Get the Most out of Your Computer
2020 has done nothing if not demonstrate to us how much we all depend on our various devices for work and human connection. Unfortunately, though, the volatile job market also means that maybe we can’t rush out to upgrade to the newest and shiniest computers whenever we want. Maybe you’ve got a trusty old workhorse that gets you through the day, but the one thing you need more of is space on your harddrive. Here’s some ideas for salvaging computer storage until you feel confident making that upgrade in a few months.
External Hard Drive
Maybe you’re worried about the security of the data you work with. In that case, a physical hard drive can be a good way to save space on your device. They can be readily encrypted with free software to make them extra secure, so that only the password-holder (theoretically, you) can access them.
If you’re like us and feel like always reaching for that external harddrive when you need to work sounds like a pain, there are lots of great cloud options available.

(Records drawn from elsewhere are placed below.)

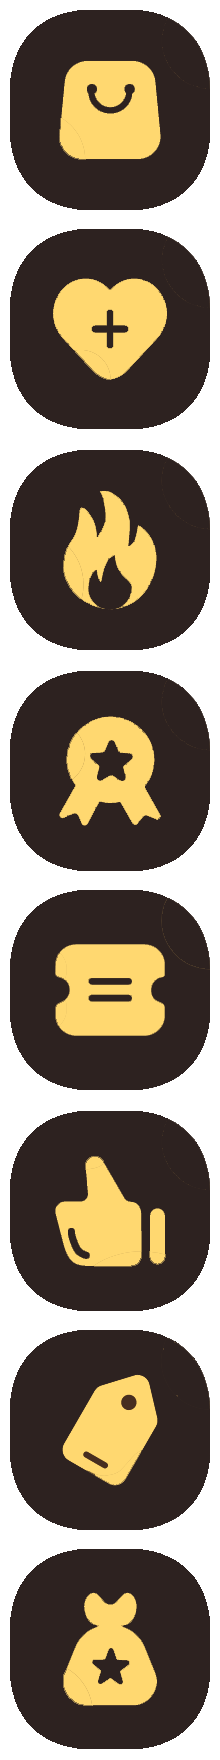
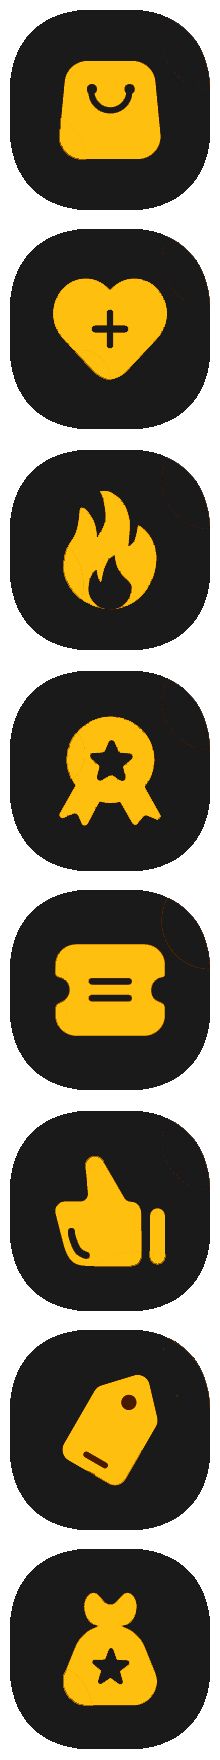
增加新的头图和呼吸灯效果

diff --git a/Cateyes/Cateye_index.html b/Cateyes/Cateye_index.html
@@ -368,6 +368,9 @@
 							<div class="swiper-slide">
 								<img class="recommanded_goods" id="recommanded_goods_4" src="onlineimgs/推送_奥德赛精酿.png">
 							</div>
+							<div class="swiper-slide">
+								<img class="recommanded_goods" id="recommanded_goods_5" src="onlineimgs/推送_miku.png">
+							</div>
 						</div>
 						<div class="swiper-pagination"></div>
 					</div>
@@ -425,6 +428,14 @@
 						background-image: url(onlineimgs/icons.png);
 						transform-origin: center;
 						transition-duration: 100ms;
+						filter: hue-rotate(0deg);
+						animation: 2s changehue linear infinite;
+					}
+					@keyframes changehue{
+						from{filter: hue-rotate(0deg);}
+						to{
+							filter: hue-rotate(360deg);
+						}
 					}
 
 					.functionicon:after {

OneDrive comes with the Microsoft Office Suite, so if you’ve got that, you’ve also got access to 5 GB of free cloud storage for all your files. Downside: all the Office products try to force you to save every file in OneDrive, which can quickly eat up your storage. However, if you don’t mind that, like the Office interface, and are willing to pay around $70 a year, you can also get access to 1 TB of storage.
Google Drive is a similar, but more widely available service, since you just have to have a Gmail account to access it, rather than an Office subscription. Also, since Google’s own document-creating software is fairly advanced at this point, if you’re mostly working in word-processing, spreadsheets, and slideshows, you may be able to use Google for all your document creation and storage needs, instead of switching between different suites of software. Up to 15 GB of storage space is free for private users, and 30 GB for Google Suite users, and it’s easy and generally cost-effective to upgrade for more space as needed. An additional perk of Google Drive are the two apps that allow you to access its files directly from your computer, instead of in your web browser. Back up and Sync allows you to store your files on your computer and on the web, while File Stream allows you to store them on the web but sync them to your computer as you need them.
iCloud is Apple’s version of Google Drive, and works very similarly in that it comes with its own document creation suite (Pages, Numbers, and Keynote). Its user interface is also identical to iOS, which is ideal for people already familiar with Apple products. However, free storage space is a bit limited at only 5 GB, with upgrades to 50GB, 200GB, or 2TB coming at different price points.
Of course, we can’t forget the cloud storage OG with Dropbox. Unfortunately, storage space for the free version is now very limited (2GB), but the paid version at around $10/month brings 1TB, plus file-editing capabilities, offline access, and automatic backup of photos and videos.
Free Your Device
As you can see, there are a multitude of options available to help you reclaim your computer’s storage. If you’re clever, you can even use multiple storage solutions for different file types to maximize your free options, or if convenience is what makes you happy, you can pay low monthly fees between $1 and $10, to put every file you own in the cloud – safe, secure, easy to access. That’s a lot better than shelling out a grand right now to get a bigger hard drive in a new computer!
And if you notice any bugs pop up once you’ve cleaned out your storage, don’t hesitate to contact us about our easy refresh service to restore your computer to that fresh-out-of-the-box look and performance.